■ Task instructions ■
Search the entries below for the word "reconcile", then copy each line in which it is found.

■ Collected data ■
▽

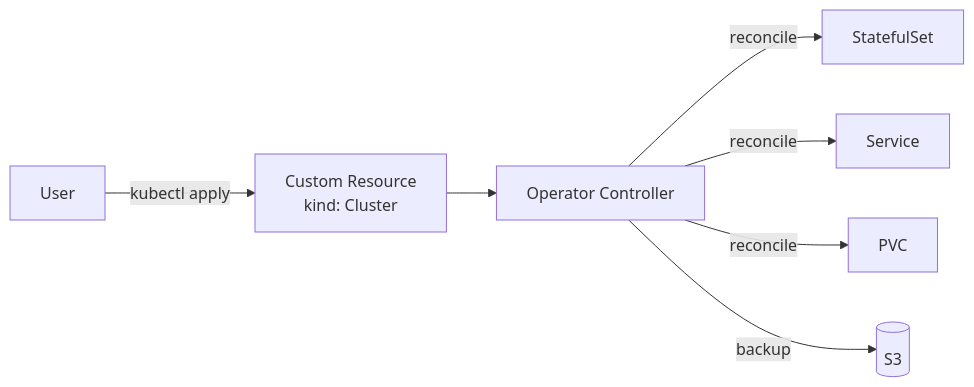
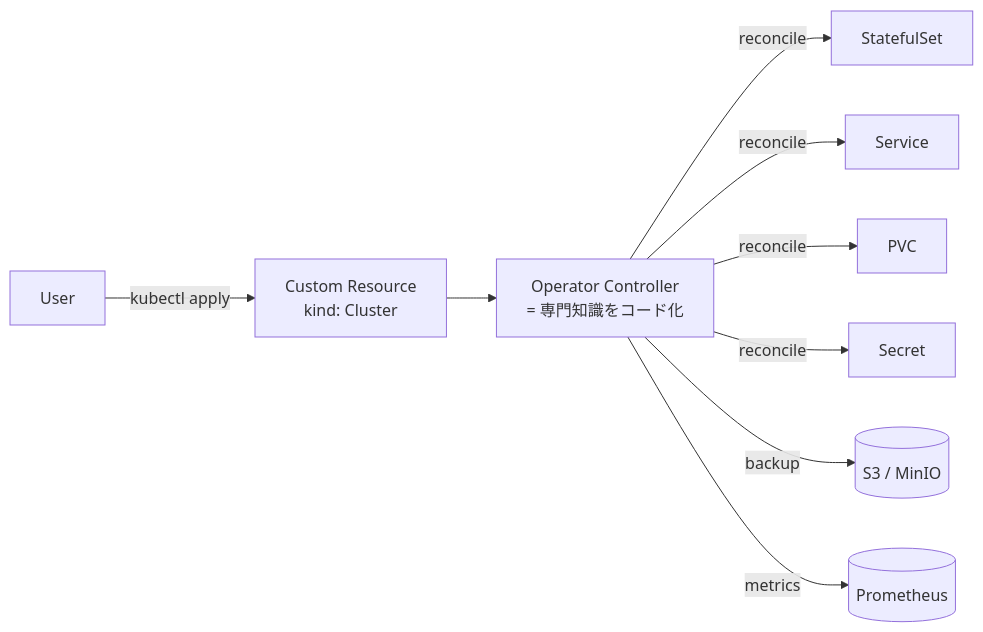
The first of 7 diagrams in docs/12-advanced/operator.md (swallowsaba/introduction-k8s), drawn with Mermaid before and after one commit. The commit also changed other lines of this file and 5 other files, not shown here.

````diff
--- a/docs/12-advanced/operator.md
+++ b/docs/12-advanced/operator.md
@@ -32,9 +42,11 @@
 ```mermaid
 flowchart LR
     user[User] -->|kubectl apply| crd[Custom Resource<br>kind: Cluster]
-    crd --> ctrl[Operator Controller]
+    crd --> ctrl[Operator Controller<br>= 専門知識をコード化]
     ctrl -->|reconcile| sts[StatefulSet]
     ctrl -->|reconcile| svc[Service]
     ctrl -->|reconcile| pvc[PVC]
-    ctrl -->|backup| s3[(S3)]
+    ctrl -->|reconcile| sec[Secret]
+    ctrl -->|backup| s3[(S3 / MinIO)]
+    ctrl -->|metrics| prom[(Prometheus)]
 ```
````
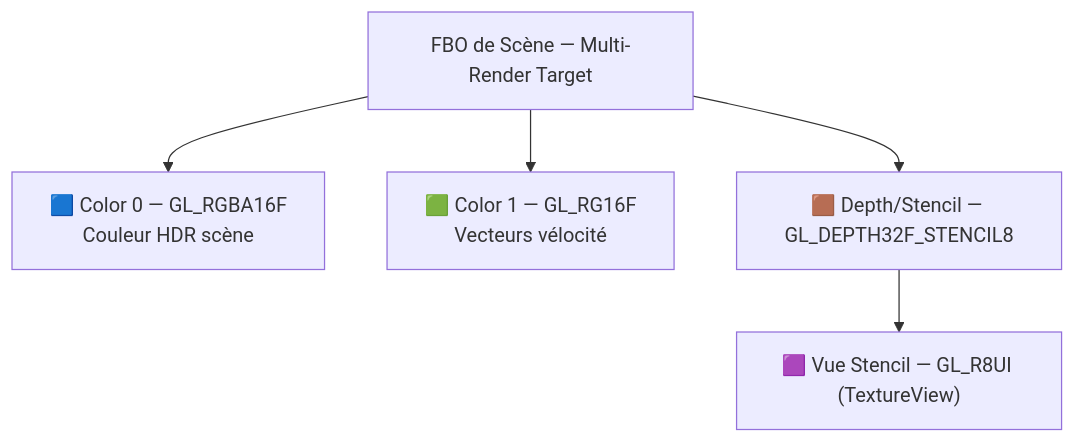
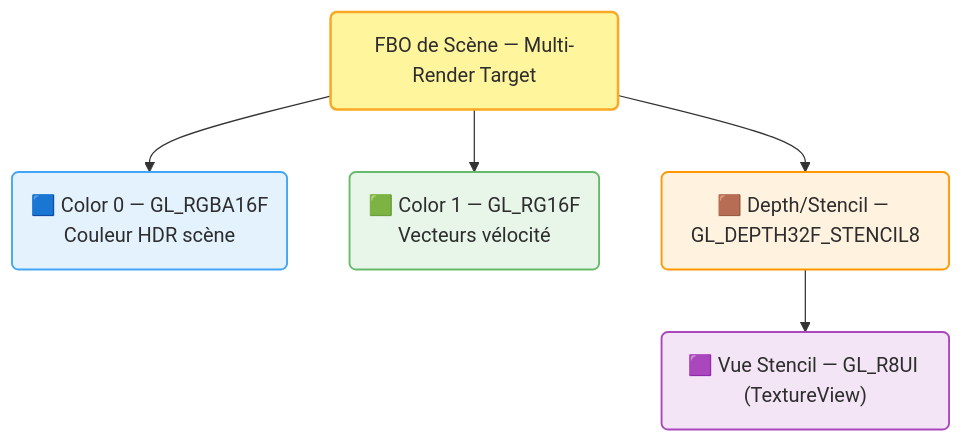
One commit to yoyonel/blog_source changed the eighth of 17 diagrams in content/suckless-ogl-anatomie-frame.md. Above: the diagram before and after it, drawn with Mermaid. The commit also changed other lines of this file and 4 other files, not shown here.

First line of the commit message:
refactor(mermaid): hand-drawn style + forced light mode for all browsers

```diff
--- a/content/suckless-ogl-anatomie-frame.md
+++ b/content/suckless-ogl-anatomie-frame.md
@@ -458,12 +495,24 @@
 <pre class="mermaid">
 graph TD
-    FBO["FBO de Scène — Multi-Render Target"] --> C0
+    FBO("FBO de Scène — Multi-Render Target") --> C0
     FBO --> C1
     FBO --> DS
     DS --> SV
 
-    C0["🟦 Color 0 — GL_RGBA16F<br/>Couleur HDR scène"]
-    C1["🟩 Color 1 — GL_RG16F<br/>Vecteurs vélocité"]
-    DS["🟫 Depth/Stencil — GL_DEPTH32F_STENCIL8"]
-    SV["🟪 Vue Stencil — GL_R8UI (TextureView)"]
+    C0("🟦 Color 0 — GL_RGBA16F<br/>Couleur HDR scène")
+    C1("🟩 Color 1 — GL_RG16F<br/>Vecteurs vélocité")
+    DS("🟫 Depth/Stencil — GL_DEPTH32F_STENCIL8")
+    SV("🟪 Vue Stencil — GL_R8UI (TextureView)")
+
+    classDef keyFunc fill:#fff59d,stroke:#f9a825,stroke-width:2px,color:#2d2d2d
+    classDef color0 fill:#e3f2fd,stroke:#42a5f5,stroke-width:1.5px,color:#2d2d2d
+    classDef color1 fill:#e8f5e9,stroke:#66bb6a,stroke-width:1.5px,color:#2d2d2d
+    classDef depth fill:#fff3e0,stroke:#ff9800,stroke-width:1.5px,color:#2d2d2d
+    classDef stencil fill:#f3e5f5,stroke:#ab47bc,stroke-width:1.5px,color:#2d2d2d
+
+    class FBO keyFunc
+    class C0 color0
+    class C1 color1
+    class DS depth
+    class SV stencil
 </pre>
```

△

■ Result below ■
     ctrl -->|reconcile| sts[StatefulSet]
     ctrl -->|reconcile| svc[Service]
     ctrl -->|reconcile| pvc[PVC]
+    ctrl -->|reconcile| sec[Secret]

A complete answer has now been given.